1ST ANNUALBISHOPINDIAN EDUCATION SUMMIT
- CERRO COSO COMMUNITYCOLLEGE
“Employment Ideas and Issues, including Job
Readiness; Obtaining Jobs; Staying on the Job;
Moving on from a Job; Upward Mobility; and, if
needed, TERO Assistance”.
• Short Version
• Gary Bacock is the TERO Manager working for the Bishop Paiute Tribe to manage the
TERO Department. Gary has over 30 years of top management municipal government
experience, working 20 years for two cities in California (Assistant City
Manager/Personnel Officer), the City of South Gate and City of Cypress, and working
over 10 years at the Town/City of Fernley (Town Manager, then City Manager) in
Nevada. Gary has also worked for over 5 years for 3 Tribal governments (Big Pine
Paiute Tribe, Fallon Paiute-Shoshone Tribe, and the Bishop Paiute Tribe) working as
Tribal Administrator (for all 3 tribes), Tax Director, and now TERO Manager. Gary has
an AA Degree in Fire Science from Pasadena City College, and, a BS Degree in
Business Administration and a Masters’ Degree in Public Administration, both from Cal
State University, Long Beach. Gary is Paiute, Shoshone, and Karuk, and is a member
of the Bishop Paiute Tribe.
WHY IS MY BACKGROUND
• Over my life and career I have had many challenges to
address and I believe that there is a need to share the
ideas in this presentation.
• Each person may be interested in one or more parts, or
some may not be interested. It still needs to be shared.
These are merely comments and recommendations.
• TERO Department and Benefits – I will share at the end of
the presentation information about the department and the
different ways that TERO can assist someone. Depending on
the person, it is possible that a person may not need TERO
assistance and that would be great.
WHAT DO YOU WANT TO DO AND WHERE DO YOU WANT
TO GO WITH YOUR CAREER?

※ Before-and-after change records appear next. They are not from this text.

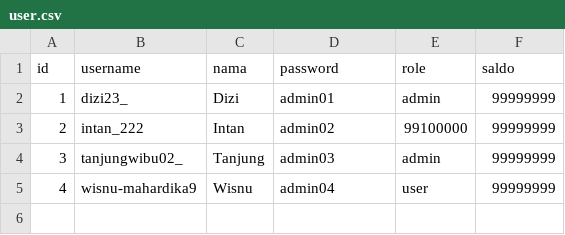
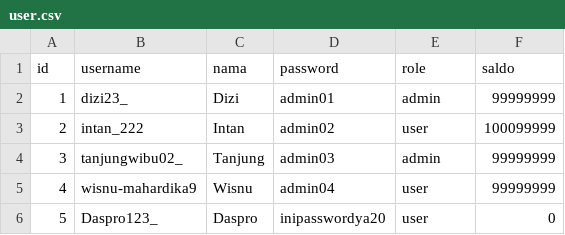
Before and after one commit to DiziASP/Tubes-Daspro---BNMO, a CSV file: Database/user.csv, drawn as a sheet.

```diff
--- a/Database/user.csv
+++ b/Database/user.csv
@@ -2,4 +2,5 @@
 1;dizi23_;Dizi;admin01;admin;99999999
-2;intan_222;Intan;admin02;99100000;99999999
+2;intan_222;Intan;admin02;user;100099999
 3;tanjungwibu02_;Tanjung;admin03;admin;99999999
 4;wisnu-mahardika9;Wisnu;admin04;user;99999999
+5;Daspro123_;Daspro;inipasswordya20;user;0
```
Also changed, not shown: Database/game.csv, 4 other files.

• There is no right or wrong way to live your life, it is your life and you will determine
• If you want to be a politician and want to seek out the Presidency, go for it.
• If you want to be a Professional (Attorney, Engineer, Architect, etc.,…) , go for it.
• If you want to be a Teacher or a Maintenance Worker, go for it.
• If you want to be an Administrator or Manager, go for it.
• If you want to be a Truck Driver or a Carpenter, go for it.
• If you want to raise a family and not work outside the home, go for it.
• What YOU want to do will determine how YOU live your life.
OBSTACLES – ALONG THE WAY, YOU WILL FIND THAT
LIFE IS NOT EASY
• There will be many mountains to climb and doors to
pound on to get them opened. There are a number of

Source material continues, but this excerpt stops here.